Wavenumber (with radians)
In the physical sciences, the wavenumber (also wave number) is the spatial frequency of a wave, either in cycles per unit distance or radians per unit distance. It can be envisaged as the number of waves that exist over a specified distance (analogous to frequency being the number of cycles or radians per unit time).
In multidimensional systems, the wavenumber is the magnitude of the wave vector. The space of wave vectors is called reciprocal space. Wave numbers and wave vectors play an essential role in optics and the physics of wave scattering, such as X-ray diffraction, neutron diffraction, and elementary particle physics.
For quantum mechanical waves, wavenumber multiplied by Planck’s constant is the canonical momentum.
Wavenumber can be used to specify quantities other than spatial frequency. In optical spectroscopy, it is often used as a unit of temporal frequency assuming a certain speed of light. In this context, it is the number of cycles—not radians—per unit length, and the reference distance should be assumed to be cm. In the same domain, wavenumber can also be used as a unit of energy; 1 cm−1 of energy is the amount of energy in a single photon with a wavelength of 1 cm, the conversion being done using Planck’s relation. For example, 1 cm−1 implies 1.23984×10−4 eV and 8065.54 cm−1 implies 1 eV.
The first definition of the formula, with the number of wavelengths per unit distance (equivalently, the number of cycles per wavelength), is shown here.Related formulas

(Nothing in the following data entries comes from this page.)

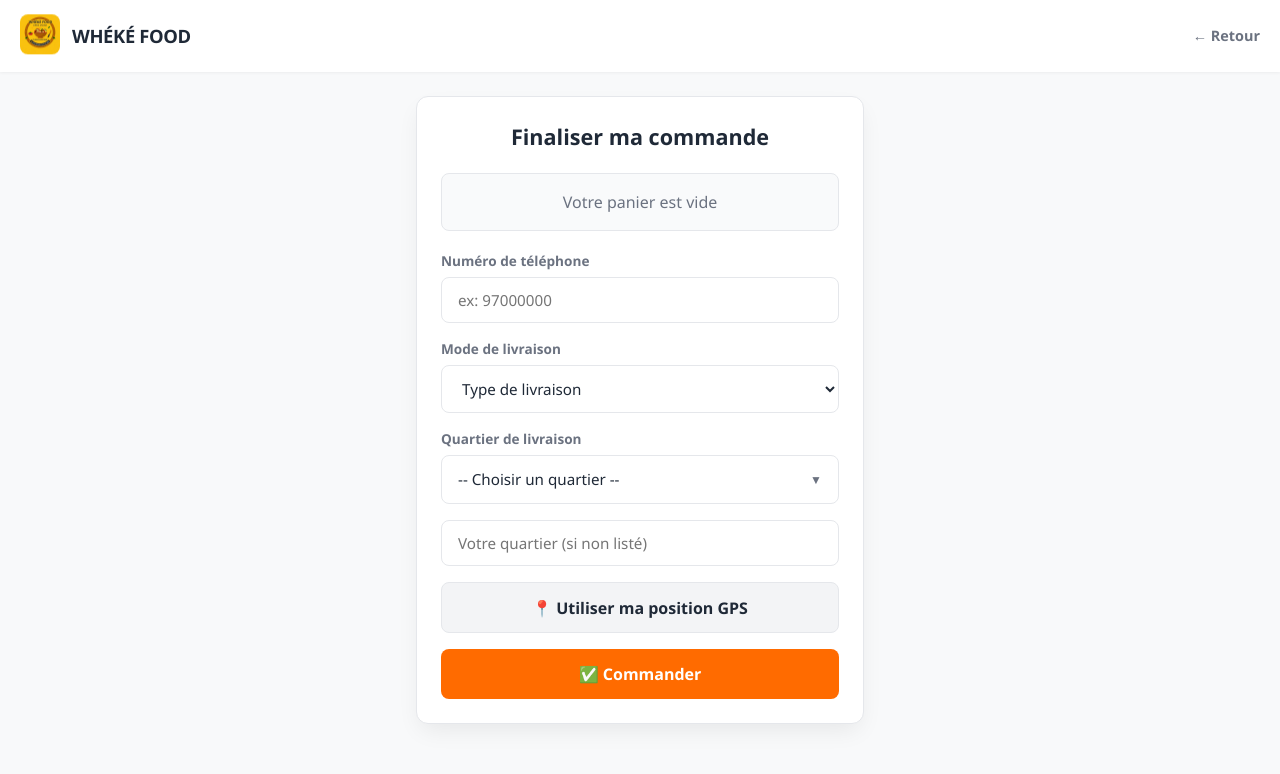
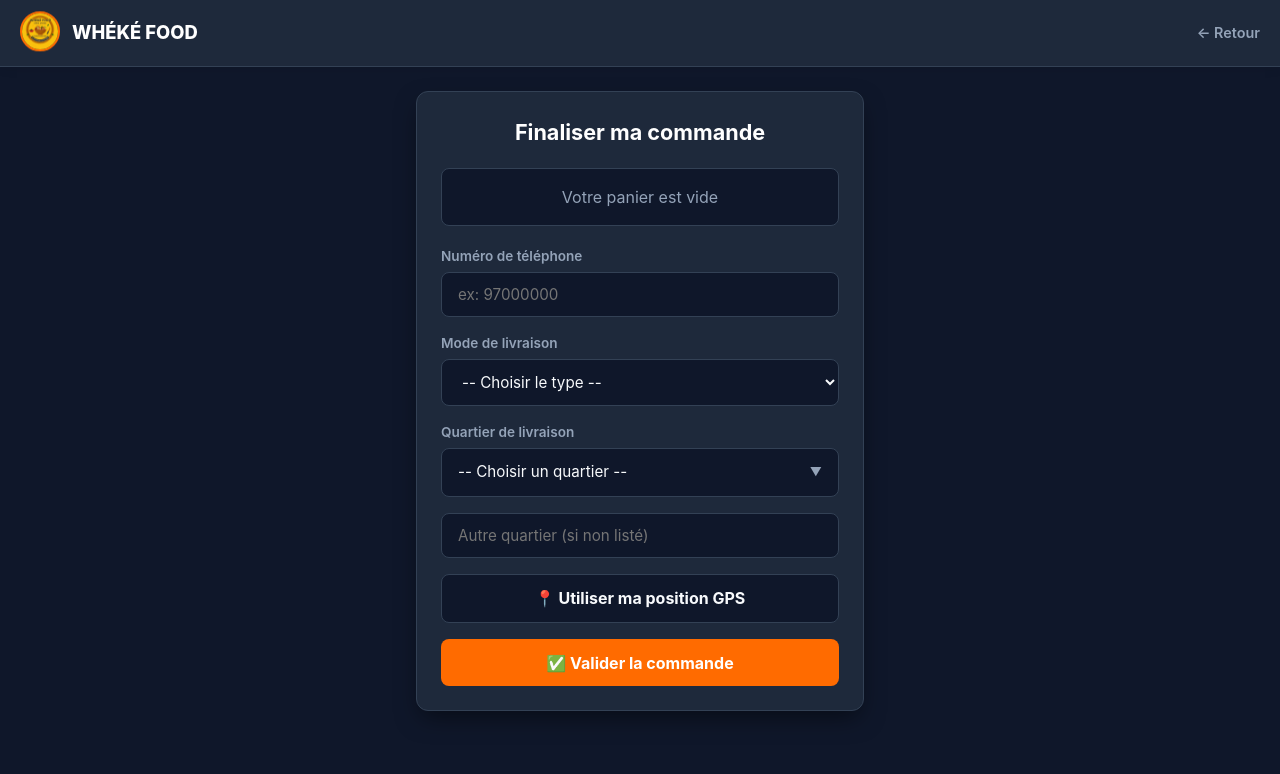
Before and after one commit to Mod617/wheke-food, a Flask app: page /commande in a window 1280 px wide. Shown: the top 774 px of the page. Run offline with Flask 3, Linux system fonts and the light colour scheme; parts of the project's set-up code (start-up, migrations or seed data) failed here and were passed over; some libraries are stand-ins or nearby versions.

Commit message:
Mise a jour

```diff
--- a/templates/commande.html
+++ b/templates/commande.html
@@ -4,42 +4,42 @@
     <meta charset="UTF-8">
     <meta name="viewport" content="width=device-width, initial-scale=1.0">
     <title>Finaliser commande - WHÉKÉ FOOD</title>
-
     <link rel="stylesheet" href="/static/style.css">
 
     <style>
         :root {
             --primary: #ff6b00;
-            --primary-hover: #e65c00;
-            --bg-color: #f8f9fa;
-            --surface: #ffffff;
-            --text-main: #1f2937;
-            --text-muted: #6b7280;
-            --border: #e5e7eb;
+            --primary-hover: #e05e00;
+            --bg-color: #0f172a;
+            --surface: #1e293b;
+            --text-main: #f8fafc;
+            --text-muted: #94a3b8;
+            --border: #334155;
             --radius: 12px;
-            --shadow-sm: 0 1px 3px rgba(0, 0, 0, 0.05);
-            --shadow-lg: 0 10px 25px -5px rgba(0, 0, 0, 0.08);
+            --shadow-lg: 0 10px 25px -5px rgba(0, 0, 0, 0.5);
         }
 
         * {
             box-sizing: border-box;
+            margin: 0;
+            padding: 0;
+            font-family: -apple-system, BlinkMacSystemFont, 'Segoe UI', Roboto, Helvetica, Arial, sans-serif;
         }
 
         body {
-            margin: 0;
-            font-family: -apple-system, BlinkMacSystemFont, 'Segoe UI', Roboto, Helvetica, Arial, sans-serif;
             background: var(--bg-color);
             color: var(--text-main);
             line-height: 1.5;
+            padding-bottom: 40px;
         }
 
         header {
             display: flex;
             justify-content: space-between;
             align-items: center;
-            padding: 1rem 1.25rem;
+            padding: 0.8rem 1.25rem;
             background: var(--surface);
-            box-shadow: var(--shadow-sm);
+            border-bottom: 1px solid var(--border);
             position: sticky;
             top: 0;
             z-index: 100;
@@ -55,14 +55,14 @@
             height: 40px;
             width: 40px;
             object-fit: cover;
-            border-radius: 8px;
+            border-radius: 50%;
+            border: 2px solid var(--primary);
         }
 
         .logo h2 {
-            margin: 0;
             font-size: 1.15rem;
-            font-weight: 700;
-            letter-spacing: -0.02em;
+            font-weight: 800;
+            color: #ffffff;
         }
 
         .btn-back {
@@ -74,7 +74,7 @@
         }
 
         .btn-back:hover {
-            color: var(--text-main);
+            color: #ffffff;
         }
 
         .container {
@@ -93,9 +93,10 @@
 
         h2.title {
             text-align: center;
-            margin: 0 0 1.25rem 0;
+            margin-bottom: 1.25rem;
             font-size: 1.35rem;
             font-weight: 700;
+            color: #ffffff;
         }
 
         .form-group {
@@ -116,7 +117,7 @@
             border-radius: 8px;
             border: 1px solid var(--border);
             font-size: 0.95rem;
-            background-color: var(--surface);
+            background-color: #0f172a;
             color: var(--text-main);
             transition: border-color 0.2s ease;
             outline: none;
@@ -134,7 +135,7 @@
             background: var(--primary);
             color: white;
             font-size: 1rem;
-            font-weight: 600;
+            font-weight: 700;
             cursor: pointer;
             transition: background 0.2s ease;
             display: inline-flex;
@@ -153,18 +154,19 @@
         }
 
         .btn-secondary {
-            background: #f3f4f6;
+            background: #0f172a;
             color: var(--text-main);
             border: 1px solid var(--border);
             margin-bottom: 1rem;
         }
 
         .btn-secondary:hover {
-            background: #e5e7eb;
+            background: #1e293b;
+            border-color: var(--text-muted);
         }
 
         .panier-box {
-            background: #f9fafb;
+            background: #0f172a;
             border: 1px solid var(--border);
             padding: 1rem;
             border-radius: 8px;
@@ -193,17 +195,18 @@
             padding-top: 0.75rem;
             border-top: 2px solid var(--border);
             font-size: 1.05rem;
+            color: var(--primary);
         }
 
         #boxPrix {
             margin: 1rem 0;
-            background: #fff7ed;
-            border: 1px solid #ffedd5;
-            color: #9a3412;
+            background: rgba(255, 107, 0, 0.1);
+            border: 1px solid var(--primary);
+            color: #f8fafc;
             padding: 0.85rem;
             border-radius: 8px;
             font-size: 0.95rem;
-            line-height: 1.4;
+            line-height: 1.5;
         }
 
         /* DROPDOWN CUSTOM */
@@ -216,7 +219,8 @@
             padding: 0.75rem 1rem;
             border: 1px solid var(--border);
             border-radius: 8px;
-            background: var(--surface);
+            background: #0f172a;
+            color: var(--text-main);
             cursor: pointer;
             display: flex;
             justify-content: space-between;
@@ -236,7 +240,7 @@
             top: calc(100% + 4px);
             left: 0;
             right: 0;
-            background: var(--surface);
+            background: #1e293b;
             border-radius: 8px;
             box-shadow: var(--shadow-lg);
             border: 1px solid var(--border);
@@ -264,6 +268,7 @@
             cursor: pointer;
             border-bottom: 1px solid var(--border);
             font-size: 0.9rem;
+            color: var(--text-main);
         }
 
         .quartier-item:last-child {
@@ -271,7 +276,8 @@
         }
 
         .quartier-item:hover {
-            background: #f3f4f6;
+            background: #0f172a;
+            color: var(--primary);
         }
     </style>
 </head>
@@ -300,7 +306,7 @@
         <div class="form-group">
             <label for="livraison">Mode de livraison</label>
             <select id="livraison">
-                <option value="">Type de livraison</option>
+                <option value="">-- Choisir le type --</option>
                 <option value="standard">🚚 Standard</option>
                 <option value="express">⚡ Express</option>
             </select>
@@ -321,14 +327,14 @@
         </div>
 
         <div class="form-group">
-            <input type="text" id="quartierLibre" placeholder="Votre quartier (si non listé)">
+            <input type="text" id="quartierLibre" placeholder="Autre quartier (si non listé)">
         </div>
 
         <button type="button" class="btn btn-secondary" onclick="envoyerLocalisation()">📍 Utiliser ma position GPS</button>
 
         <div id="boxPrix" style="display: none;"></div>
 
-        <button type="button" class="btn" onclick="envoyerCommande(event)">✅ Commander</button>
+        <button type="button" class="btn" onclick="envoyerCommande(event)">✅ Valider la commande</button>
     </div>
 </div>
 
@@ -336,7 +342,6 @@
 let gps = null;
 let selectedQuartier = "";
 
-// ZONES
 const zonesData = {
     "A": { quartiers:["Sainte Cécile","Ladji","Sikècodji","16 Ampoules","Vossa","Gbejdromede","Gbegamey","Jéricho","Saint Jean","Zongo","Houéyiho","Cadjèhoun","Cocotiers","Haie Vive","Guinkomey","Étoile Rouge"], standard:500, express:800 },
     "B": { quartiers:["Adogleta","Segbeya","Djidjè","Dantokpa","Ganhi","Jonquet","Avakpa","Xwlacodji","Tokpa Hoho","Hindé","Vêdoko","Saint Michel","Enagnon","Akpakpa Centre"], standard:800, express:1000 },
@@ -345,13 +350,11 @@ const zonesData = {
     "E": { quartiers:["Abomey-Calavi Marché","Ouédo","Togba","Pahou","Glo-Djigbé","Sèmè-Kpodji","Zinvié","Akassato","Atrokpocodji"], standard:1500, express:2000 }
 };
 
-// toggle
 function toggleDropdown(){
     let box = document.getElementById("dropdownContent");
     box.classList.toggle("show");
 }
 
-// fermer si clic dehors
 document.addEventListener("click", function(e){
     let dropdown = document.querySelector(".dropdown");
     if(dropdown && !dropdown.contains(e.target)){
@@ -359,7 +362,6 @@ document.addEventListener("click", function(e){
     }
 });
 
-// afficher quartiers
 function afficherQuartiers(filtre=""){
     let container = document.getElementById("quartierList");
     container.innerHTML = "";
@@ -374,14 +376,10 @@ function afficherQuartiers(filtre=""){
                 div.onclick = () => {
                     selectedQuartier = q;
                     document.getElementById("selectedQuartier").innerText = q;
-
-                    // reset champ libre
                     document.getElementById("quartierLibre").value = "";
-
                     document.getElementById("dropdownContent").classList.remove("show");
                     document.getElementById("searchQuartier").value = "";
                     afficherQuartiers();
-
                     calculer();
                 };
 
@@ -391,12 +389,10 @@ function afficherQuartiers(filtre=""){
     }
 }
 
-// recherche
 document.getElementById("searchQuartier").addEventListener("keyup", function(){
     afficherQuartiers(this.value);
 });
 
-// PRIORITÉ AU TEXTE
 document.getElementById("quartierLibre").addEventListener("input", function(){
     if(this.value.trim() !== ""){
         selectedQuartier = "";
@@ -407,24 +403,22 @@ document.getElementById("quartierLibre").addEventListener("input", function(){
 
 afficherQuartiers();
 
-// GPS
 function envoyerLocalisation(){
     if(navigator.geolocation){
         navigator.geolocation.getCurrentPosition(
             pos => {
                 gps = pos.coords.latitude + "," + pos.coords.longitude;
-                alert("Localisation récupérée avec succès ✅");
+                alert("Localisation GPS enregistrée ✅");
             },
             err => {
-                alert("Impossible de récupérer votre position GPS.");
+                alert("Impossible d'obtenir la position GPS.");
             }
         );
     } else {
-        alert("La géolocalisation n'est pas supportée par votre navigateur.");
+        alert("Géolocalisation non supportée par votre navigateur.");
     }
 }
 
-// zone
 function getZone(q){
     for(let z in zonesData){
         if(zonesData[z].quartiers.includes(q)) return z;
@@ -432,14 +426,12 @@ function getZone(q){
     return null;
 }
 
-// calcul
 function calculer(){
     let qSelect = selectedQuartier;
     let qLibre = document.getElementById("quartierLibre").value.trim();
     let l = document.getElementById("livraison").value;
     let boxPrix = document.getElementById("boxPrix");
 
-    // priorité texte
     let q = qLibre || qSelect;
 
     if(!q || !l) {
@@ -451,7 +443,7 @@ function calculer(){
     let zone = getZone(q);
 
     if(!zone){
-        boxPrix.innerHTML = "🚚 Le tarif de livraison sera confirmé lors de la prise en charge de votre commande.";
+        boxPrix.innerHTML = "🚚 Tarif de livraison sur mesure (confirmé par appel/WhatsApp lors du traitement).";
         return;
     }
 
@@ -459,12 +451,11 @@ function calculer(){
     let totalPanier = parseInt(document.getElementById("totalPanier")?.innerText || "0", 10);
     let total = totalPanier + prix;
 
-    boxPrix.innerHTML = `🚚 Livraison : <strong>${prix} FCFA</strong><br>💰 Total : <strong>${total} FCFA</strong>`;
+    boxPrix.innerHTML = `Frais de livraison : <strong>${prix} FCFA</strong><br>Grand Total : <strong style="color: var(--primary); font-size: 1.1rem;">${total} FCFA</strong>`;
 }
 
 document.getElementById("livraison").addEventListener("change", calculer);
 
-// panier
 function afficherPanierCommande(){
     let box = document.getElementById("panierBox");
     let data = JSON.parse(localStorage.getItem("panier") || "[]");
@@ -486,7 +477,7 @@ function afficherPanierCommande(){
         <div class="item">
             ${i.image ? `<img src="${i.image}" style="width:45px;height:45px;border-radius:6px;object-fit:cover;" onerror="this.style.display='none'">` : ''}
             <div style="flex:1;">
-                <div style="font-weight:600; font-size:0.95rem;">${i.nom}</div>
+                <div style="font-weight:600; font-size:0.95rem; color:#ffffff;">${i.nom}</div>
                 <div style="font-size:0.85rem; color: var(--text-muted);">Quantité : ${qte}</div>
             </div>
             <span style="font-weight:600;">${sousTotal} FCFA</span>
@@ -495,13 +486,12 @@ function afficherPanierCommande(){
         total += sousTotal;
     });
 
-    html += `<div class="total">Total Panier : <span id="totalPanier">${total}</span> FCFA</div>`;
+    html += `<div class="total">Sous-total Panier : <span id="totalPanier">${total}</span> FCFA</div>`;
     box.innerHTML = html;
 }
 
 afficherPanierCommande();
 
-// ENVOI
 function envoyerCommande(event) {
     if(event) event.preventDefault();
 
@@ -513,19 +503,19 @@ function envoyerCommande(event) {
     let quartier = qLibre || qSelect;
     let livraison = document.getElementById("livraison").value;
 
-    if(!tel) return alert("📞 Numéro de téléphone requis");
-    if(!livraison) return alert("🚚 Veuillez choisir un type de livraison");
+    if(!tel) return alert("📞 Veuillez entrer votre numéro de téléphone.");
+    if(!livraison) return alert("🚚 Veuillez choisir un mode de livraison.");
     if(!quartier && !gpsLocation) {
-        return alert("📍 Précisez votre quartier ou partagez votre position GPS.");
+        return alert("📍 Précisez votre quartier ou activez votre position GPS.");
     }
 
     let panier = JSON.parse(localStorage.getItem("panier") || "[]");
-    if(panier.length === 0) return alert("🛒 Votre panier est vide");
+    if(panier.length === 0) return alert("🛒 Votre panier est vide.");
 
     const btn = (event && event.target) ? event.target : document.querySelector(".btn:last-child");
     const texteOriginal = btn.innerText;
     btn.disabled = true;
-    btn.innerText = "⏳ Traitement en cours...";
+    btn.innerText = "⏳ Validation en cours...";
 
     fetch("/commander", {
         method: "POST",
@@ -545,14 +535,14 @@ function envoyerCommande(event) {
             localStorage.removeItem("panier");
             window.location.href = r.redirect_url;
         } else {
-            alert("❌ " + (r.message || "Vérifiez vos informations"));
+            alert("❌ " + (r.message || "Erreur lors de la commande."));
             btn.disabled = false;
             btn.innerText = texteOriginal;
         }
     })
     .catch(err => {
         console.error(err);
-        alert("❌ Erreur de connexion au serveur");
+        alert("❌ Erreur de connexion avec le serveur.");
         btn.disabled = false;
         btn.innerText = texteOriginal;
     });
```
Also changed, not shown: templates/base.html (+22 -3 lines), templates/suivi.html (+39 -20 lines).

|k||wavenumber, aslo termed the angular wavenumber or circular wavenumber (1/m)|
|λ||wavelength, also termed the spectroscopic wavenumber (m)|